The President of Egypt, Abdel Fattah el-Sisi, made a surprise visit St. Mark’ Cathedral on the Nativity Feast. WOW.
Egypt’s President Abdel Fattah el-Sisi visited the main Coptic Christian cathedral Tuesday during its Christmas Eve mass (Coptic Christians celebrated Christmas yesterday), “the first such visit by an Egyptian president in history” according to First Things writer Mark Movsesian. “It’s important for the world to see this scene, which reflects true Egyptian unity, and to confirm that we’re all Egyptians, first and foremost. We truly love each other without discrimination, because this is the Egyptian truth,” Sisi told service attenders.
Coptic Pop al-Tawadri thanked Sisi for his visit, calling it “a pleasant surprise and a humanitarian gesture.”
It isn’t the first such gesture that Sisi has made—in a speech celebrating the birth of Mohammed on New Year’s Day, he called on Muslim religious leaders to help fight against extremism: ”I say and repeat, again, that we are in need of a religious revolution,” he said, according to CNN. ”You imams are responsible before Allah.

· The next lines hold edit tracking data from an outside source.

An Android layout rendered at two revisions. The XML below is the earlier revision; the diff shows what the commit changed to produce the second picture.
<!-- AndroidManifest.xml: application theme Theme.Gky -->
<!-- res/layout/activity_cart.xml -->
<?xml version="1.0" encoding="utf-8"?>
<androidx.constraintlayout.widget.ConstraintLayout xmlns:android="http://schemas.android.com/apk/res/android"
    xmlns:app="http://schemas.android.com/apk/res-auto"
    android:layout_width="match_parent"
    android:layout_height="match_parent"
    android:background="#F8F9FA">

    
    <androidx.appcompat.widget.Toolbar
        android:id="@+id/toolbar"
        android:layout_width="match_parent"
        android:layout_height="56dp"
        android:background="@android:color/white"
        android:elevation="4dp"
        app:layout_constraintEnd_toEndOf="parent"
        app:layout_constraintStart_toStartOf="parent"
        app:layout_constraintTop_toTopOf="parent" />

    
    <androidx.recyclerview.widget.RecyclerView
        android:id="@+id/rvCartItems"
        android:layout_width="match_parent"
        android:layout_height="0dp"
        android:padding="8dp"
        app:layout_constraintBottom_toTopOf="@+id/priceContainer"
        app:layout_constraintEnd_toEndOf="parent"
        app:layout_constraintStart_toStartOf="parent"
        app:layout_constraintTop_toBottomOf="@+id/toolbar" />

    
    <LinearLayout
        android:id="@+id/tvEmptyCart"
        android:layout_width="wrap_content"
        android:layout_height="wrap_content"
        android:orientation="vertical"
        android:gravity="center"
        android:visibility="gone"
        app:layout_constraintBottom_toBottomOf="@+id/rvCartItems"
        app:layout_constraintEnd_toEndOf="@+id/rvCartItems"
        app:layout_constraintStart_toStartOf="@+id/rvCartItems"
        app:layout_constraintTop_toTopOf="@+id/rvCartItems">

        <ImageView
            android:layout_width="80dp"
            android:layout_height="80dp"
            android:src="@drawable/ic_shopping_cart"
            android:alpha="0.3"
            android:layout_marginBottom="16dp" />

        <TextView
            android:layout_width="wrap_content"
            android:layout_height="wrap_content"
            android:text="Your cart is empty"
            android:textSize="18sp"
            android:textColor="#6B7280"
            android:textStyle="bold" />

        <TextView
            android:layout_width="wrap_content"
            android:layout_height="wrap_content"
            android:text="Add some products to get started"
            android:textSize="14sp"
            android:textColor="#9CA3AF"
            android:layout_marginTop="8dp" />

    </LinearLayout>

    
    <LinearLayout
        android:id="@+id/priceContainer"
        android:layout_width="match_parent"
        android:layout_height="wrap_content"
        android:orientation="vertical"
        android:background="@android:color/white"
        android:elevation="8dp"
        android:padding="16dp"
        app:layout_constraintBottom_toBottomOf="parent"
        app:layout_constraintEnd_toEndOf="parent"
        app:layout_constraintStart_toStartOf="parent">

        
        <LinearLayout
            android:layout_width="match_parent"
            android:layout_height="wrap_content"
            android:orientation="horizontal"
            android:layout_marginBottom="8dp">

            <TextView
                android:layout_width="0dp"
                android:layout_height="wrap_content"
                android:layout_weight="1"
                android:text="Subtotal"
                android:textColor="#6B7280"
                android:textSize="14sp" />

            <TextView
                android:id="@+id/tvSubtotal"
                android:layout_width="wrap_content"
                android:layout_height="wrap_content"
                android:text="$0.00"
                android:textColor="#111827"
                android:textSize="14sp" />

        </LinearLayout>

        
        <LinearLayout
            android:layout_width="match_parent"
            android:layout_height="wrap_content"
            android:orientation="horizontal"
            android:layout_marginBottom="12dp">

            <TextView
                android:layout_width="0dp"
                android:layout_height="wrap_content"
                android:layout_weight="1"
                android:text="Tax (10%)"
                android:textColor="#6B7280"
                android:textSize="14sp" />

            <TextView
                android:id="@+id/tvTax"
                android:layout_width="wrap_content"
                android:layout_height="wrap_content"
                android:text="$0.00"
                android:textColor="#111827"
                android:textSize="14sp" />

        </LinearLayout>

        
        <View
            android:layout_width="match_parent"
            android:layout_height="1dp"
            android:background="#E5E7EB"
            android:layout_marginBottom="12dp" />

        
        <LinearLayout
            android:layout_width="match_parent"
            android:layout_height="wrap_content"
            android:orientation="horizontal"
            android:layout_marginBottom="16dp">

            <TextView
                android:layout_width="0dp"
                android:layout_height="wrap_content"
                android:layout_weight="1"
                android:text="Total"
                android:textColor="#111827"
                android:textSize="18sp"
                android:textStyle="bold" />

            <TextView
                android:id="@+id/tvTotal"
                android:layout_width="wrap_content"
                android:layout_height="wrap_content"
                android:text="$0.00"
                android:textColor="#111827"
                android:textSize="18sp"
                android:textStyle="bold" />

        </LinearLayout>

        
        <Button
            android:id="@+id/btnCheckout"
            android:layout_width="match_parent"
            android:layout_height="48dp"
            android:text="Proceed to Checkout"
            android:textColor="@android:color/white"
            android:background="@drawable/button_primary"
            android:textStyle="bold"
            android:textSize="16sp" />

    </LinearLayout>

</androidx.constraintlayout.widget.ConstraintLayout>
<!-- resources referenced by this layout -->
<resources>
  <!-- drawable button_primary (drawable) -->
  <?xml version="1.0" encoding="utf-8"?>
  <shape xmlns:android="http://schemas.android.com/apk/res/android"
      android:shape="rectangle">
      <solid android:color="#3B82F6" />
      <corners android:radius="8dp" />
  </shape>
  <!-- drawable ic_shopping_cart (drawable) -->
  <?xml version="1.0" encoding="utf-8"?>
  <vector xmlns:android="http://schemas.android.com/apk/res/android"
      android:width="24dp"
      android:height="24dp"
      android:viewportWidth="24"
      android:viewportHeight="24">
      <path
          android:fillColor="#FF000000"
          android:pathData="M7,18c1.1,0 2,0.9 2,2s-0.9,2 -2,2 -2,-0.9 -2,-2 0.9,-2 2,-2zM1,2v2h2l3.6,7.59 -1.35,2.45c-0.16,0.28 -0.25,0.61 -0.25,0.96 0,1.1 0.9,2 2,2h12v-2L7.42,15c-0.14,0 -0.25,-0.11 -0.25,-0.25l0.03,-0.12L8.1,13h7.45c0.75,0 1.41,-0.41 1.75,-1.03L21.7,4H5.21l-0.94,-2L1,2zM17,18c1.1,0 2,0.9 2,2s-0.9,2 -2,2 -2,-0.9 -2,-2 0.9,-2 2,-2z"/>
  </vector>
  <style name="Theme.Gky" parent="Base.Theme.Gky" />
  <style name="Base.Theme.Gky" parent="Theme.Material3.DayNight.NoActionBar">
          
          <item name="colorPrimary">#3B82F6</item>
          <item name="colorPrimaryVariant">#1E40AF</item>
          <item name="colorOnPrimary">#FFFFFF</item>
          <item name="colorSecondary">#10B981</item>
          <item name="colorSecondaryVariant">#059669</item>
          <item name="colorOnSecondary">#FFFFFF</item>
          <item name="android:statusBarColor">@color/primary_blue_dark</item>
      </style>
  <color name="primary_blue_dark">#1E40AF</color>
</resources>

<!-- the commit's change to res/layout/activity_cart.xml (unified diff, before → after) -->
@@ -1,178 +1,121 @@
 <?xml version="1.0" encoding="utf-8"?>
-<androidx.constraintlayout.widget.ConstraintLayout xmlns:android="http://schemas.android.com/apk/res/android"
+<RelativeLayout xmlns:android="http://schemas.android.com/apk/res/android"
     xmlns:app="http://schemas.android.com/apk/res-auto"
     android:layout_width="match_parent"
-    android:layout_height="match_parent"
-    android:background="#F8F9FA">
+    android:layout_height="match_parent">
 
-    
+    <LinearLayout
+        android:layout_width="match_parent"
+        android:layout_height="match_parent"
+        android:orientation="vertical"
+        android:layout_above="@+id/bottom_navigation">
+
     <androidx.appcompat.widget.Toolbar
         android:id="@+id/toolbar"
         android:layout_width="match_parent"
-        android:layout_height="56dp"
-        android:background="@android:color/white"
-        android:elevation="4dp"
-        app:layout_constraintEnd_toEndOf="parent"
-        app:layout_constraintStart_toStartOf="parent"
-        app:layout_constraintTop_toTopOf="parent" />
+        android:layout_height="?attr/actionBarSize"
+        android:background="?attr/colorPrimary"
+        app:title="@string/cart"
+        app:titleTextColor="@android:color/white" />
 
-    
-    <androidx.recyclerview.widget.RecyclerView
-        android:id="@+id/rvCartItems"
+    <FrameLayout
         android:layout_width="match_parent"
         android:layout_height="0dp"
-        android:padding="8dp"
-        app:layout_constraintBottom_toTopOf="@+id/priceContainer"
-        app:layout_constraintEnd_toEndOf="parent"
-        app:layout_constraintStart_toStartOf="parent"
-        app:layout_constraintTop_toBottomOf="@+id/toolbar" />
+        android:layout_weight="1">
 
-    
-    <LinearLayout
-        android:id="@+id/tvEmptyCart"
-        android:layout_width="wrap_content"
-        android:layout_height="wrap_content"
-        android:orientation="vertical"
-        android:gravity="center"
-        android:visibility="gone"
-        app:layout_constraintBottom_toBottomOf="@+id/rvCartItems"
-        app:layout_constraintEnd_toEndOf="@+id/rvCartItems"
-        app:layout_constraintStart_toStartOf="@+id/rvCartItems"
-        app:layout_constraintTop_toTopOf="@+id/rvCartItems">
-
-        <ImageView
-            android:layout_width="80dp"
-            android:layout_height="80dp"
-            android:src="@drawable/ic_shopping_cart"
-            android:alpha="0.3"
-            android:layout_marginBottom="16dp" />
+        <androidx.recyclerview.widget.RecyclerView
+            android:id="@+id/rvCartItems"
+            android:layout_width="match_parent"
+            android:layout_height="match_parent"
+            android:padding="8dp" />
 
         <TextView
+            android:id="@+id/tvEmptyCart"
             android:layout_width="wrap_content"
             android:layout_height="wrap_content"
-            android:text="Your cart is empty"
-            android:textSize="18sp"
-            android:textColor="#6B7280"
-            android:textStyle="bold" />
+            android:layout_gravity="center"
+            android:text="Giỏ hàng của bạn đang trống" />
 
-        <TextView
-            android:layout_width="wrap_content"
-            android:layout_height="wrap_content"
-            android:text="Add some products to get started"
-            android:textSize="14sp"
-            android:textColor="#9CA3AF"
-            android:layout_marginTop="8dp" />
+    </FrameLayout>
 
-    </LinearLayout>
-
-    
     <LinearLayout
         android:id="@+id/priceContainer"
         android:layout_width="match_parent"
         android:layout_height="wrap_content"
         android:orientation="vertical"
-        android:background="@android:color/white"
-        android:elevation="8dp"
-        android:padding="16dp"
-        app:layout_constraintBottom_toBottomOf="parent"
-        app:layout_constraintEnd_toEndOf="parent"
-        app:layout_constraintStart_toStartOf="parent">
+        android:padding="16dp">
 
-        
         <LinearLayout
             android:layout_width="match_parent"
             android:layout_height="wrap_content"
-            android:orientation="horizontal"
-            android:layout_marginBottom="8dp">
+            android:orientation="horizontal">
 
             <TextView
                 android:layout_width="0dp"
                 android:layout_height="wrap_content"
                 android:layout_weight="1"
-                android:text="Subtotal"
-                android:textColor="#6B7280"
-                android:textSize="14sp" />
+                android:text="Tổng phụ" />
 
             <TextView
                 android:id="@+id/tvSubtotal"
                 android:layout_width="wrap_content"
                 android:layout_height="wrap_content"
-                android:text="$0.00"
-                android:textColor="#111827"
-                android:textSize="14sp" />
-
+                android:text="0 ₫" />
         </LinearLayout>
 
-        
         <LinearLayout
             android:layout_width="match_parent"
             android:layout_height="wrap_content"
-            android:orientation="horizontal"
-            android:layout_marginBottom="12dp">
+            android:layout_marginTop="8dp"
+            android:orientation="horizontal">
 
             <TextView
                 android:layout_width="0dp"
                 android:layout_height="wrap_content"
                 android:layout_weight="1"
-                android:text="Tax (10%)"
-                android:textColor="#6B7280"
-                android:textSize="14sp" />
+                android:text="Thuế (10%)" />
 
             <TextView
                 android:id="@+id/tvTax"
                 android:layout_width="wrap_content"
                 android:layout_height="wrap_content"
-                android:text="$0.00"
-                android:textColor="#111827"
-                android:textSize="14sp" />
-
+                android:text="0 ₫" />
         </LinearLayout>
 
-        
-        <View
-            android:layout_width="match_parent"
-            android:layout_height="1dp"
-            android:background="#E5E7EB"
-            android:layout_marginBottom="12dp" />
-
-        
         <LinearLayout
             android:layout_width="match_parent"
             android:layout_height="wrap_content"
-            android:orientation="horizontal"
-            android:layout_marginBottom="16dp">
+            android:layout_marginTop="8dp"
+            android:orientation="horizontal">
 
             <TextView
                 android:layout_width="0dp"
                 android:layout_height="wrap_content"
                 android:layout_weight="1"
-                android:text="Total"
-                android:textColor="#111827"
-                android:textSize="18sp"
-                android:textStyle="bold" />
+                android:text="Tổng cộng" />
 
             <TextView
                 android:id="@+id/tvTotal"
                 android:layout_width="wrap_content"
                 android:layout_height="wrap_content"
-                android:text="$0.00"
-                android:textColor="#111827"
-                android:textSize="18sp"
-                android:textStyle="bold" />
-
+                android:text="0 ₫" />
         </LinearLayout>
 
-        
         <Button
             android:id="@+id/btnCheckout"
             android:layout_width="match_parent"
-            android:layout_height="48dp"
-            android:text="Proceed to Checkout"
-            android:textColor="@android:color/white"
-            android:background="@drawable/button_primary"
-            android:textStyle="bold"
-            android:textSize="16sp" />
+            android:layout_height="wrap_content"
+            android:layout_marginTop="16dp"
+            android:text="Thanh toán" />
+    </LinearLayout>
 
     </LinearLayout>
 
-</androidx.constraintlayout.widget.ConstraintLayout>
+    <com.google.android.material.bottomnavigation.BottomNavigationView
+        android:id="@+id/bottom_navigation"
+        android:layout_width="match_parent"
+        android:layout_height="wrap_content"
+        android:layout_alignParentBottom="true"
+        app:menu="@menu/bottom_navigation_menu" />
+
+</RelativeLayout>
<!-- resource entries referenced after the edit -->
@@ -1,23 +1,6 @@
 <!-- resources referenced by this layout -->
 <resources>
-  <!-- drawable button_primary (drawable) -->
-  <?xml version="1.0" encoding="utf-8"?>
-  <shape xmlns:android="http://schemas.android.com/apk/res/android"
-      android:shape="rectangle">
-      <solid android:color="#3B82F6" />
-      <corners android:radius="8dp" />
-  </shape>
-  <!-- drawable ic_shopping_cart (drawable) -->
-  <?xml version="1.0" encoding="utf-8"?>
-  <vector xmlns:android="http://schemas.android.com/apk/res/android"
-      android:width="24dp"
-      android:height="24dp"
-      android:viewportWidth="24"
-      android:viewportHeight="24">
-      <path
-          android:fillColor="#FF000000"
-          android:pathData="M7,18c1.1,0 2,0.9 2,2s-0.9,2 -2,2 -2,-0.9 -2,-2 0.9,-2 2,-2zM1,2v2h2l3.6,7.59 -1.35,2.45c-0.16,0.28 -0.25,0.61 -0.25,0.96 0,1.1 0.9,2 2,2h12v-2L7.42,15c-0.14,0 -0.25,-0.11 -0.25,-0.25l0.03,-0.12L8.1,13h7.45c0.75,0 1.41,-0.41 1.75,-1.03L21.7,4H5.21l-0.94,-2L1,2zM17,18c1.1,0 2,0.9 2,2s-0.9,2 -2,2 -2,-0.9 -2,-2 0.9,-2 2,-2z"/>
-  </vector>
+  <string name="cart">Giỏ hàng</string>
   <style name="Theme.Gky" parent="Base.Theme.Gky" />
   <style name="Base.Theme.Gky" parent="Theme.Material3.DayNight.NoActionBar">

The entire world is waiting on you. … We need a revolution of the self, a revolution of consciousness and ethics to rebuild the Egyptian person—a person that our country will need in the near future.”…
Huge news via Breitbart! On the one hand you have people on Bill O’Reilly defending the Muslim Brotherhood, but the inserted leader of Egypt may be the beginning of what we should hear from leaders in Islamic countries. Again, this is the first leader of an Islamic country who has said publicly that Islam needs to reforms:
One of the most controversial, and yet indisputable, observations that can be made about the current state of global affairs is that Islam has problems with violence and aggression. (That’s not redundant – cultural and political aggression without physical violence are possible, and troublesome.)
This observation does not imply that all Muslims are universally violent or aggressive – that’s the straw-man argument apologists for Islam and critics of the West would rather deal with. But there are aspects of Islamic practice that make it useful to those who would pursue the path of violent domination. It doesn’t take much effort to find passages in the Koran that can serve as signposts along that path.
Contrary to the endless harangues of their domestic critics, people in the West are not comfortable with the notion of a “bad religion.” Religious tolerance is an important value across the European diaspora, and it was written into the ideological DNA of the United States. Granted, this ideal of tolerance has not always been observed with the greatest fidelity, but everyone gets the general idea that their neighbors should be respectfully allowed to pursue whatever religious faith they choose. Criticism of any faith from the outside is uncomfortable.
But here we are, looking back over quite a bit of Islamic violence around the world, unable to find parallel behavior in any other contemporary religious practice. (It’s telling that the nearly universal responses to a discussion of Islamic violence are What about the Crusades? or What about the Inquisition? Whatever else one can say about those chapters of history, they indisputably took place a long time ago.) Something is different with Islam, and not in a good way. It’s so obvious, and yet so politically incorrect to point it out, that it has reached elephant-in-the-room status.
Egyptian President Abdel Fattah al-Sisi is willing to talk about the elephant in the room, and he didn’t mince words when he spoke on the topic of Islamic violence in Cairo on New Year’s Day:
It’s inconceivable that the thinking that we hold most sacred should cause the entire Islamic world to be a source of anxiety, danger, killing and destruction for the rest of the world. Impossible!
That thinking – I am not saying “religion” but “thinking” – that corpus of texts and ideas that we have sacralized over the centuries, to the point that departing from them has become almost impossible, is antagonizing the entire world. It’s antagonizing the entire world!
Is it possible that 1.6 billion people should want to kill the rest of the world’s inhabitants – that is 7 billion – so that they themselves may live? Impossible!
This is all the more remarkable because al-Sisi was addressing a gathering of Islamic scholars and clerics. He went on to tell them a “religious revolution” was needed, and “the entire world” was waiting for it…
It is nevertheless remarkable to hear a leader of al-Sisi’s prominence and devout religious background to call for a worldwide Islamic reformation. Note that he’s not using the “hijacked by a tiny minority of extremists” dodge, or saying that violent jihadists are aberrations bound to wither away on the “wrong side of history.” He’s calling for revolutionary action across the Muslim world, and calling out fundamentalists who believe Islamic law and tradition were chiseled in stone centuries ago…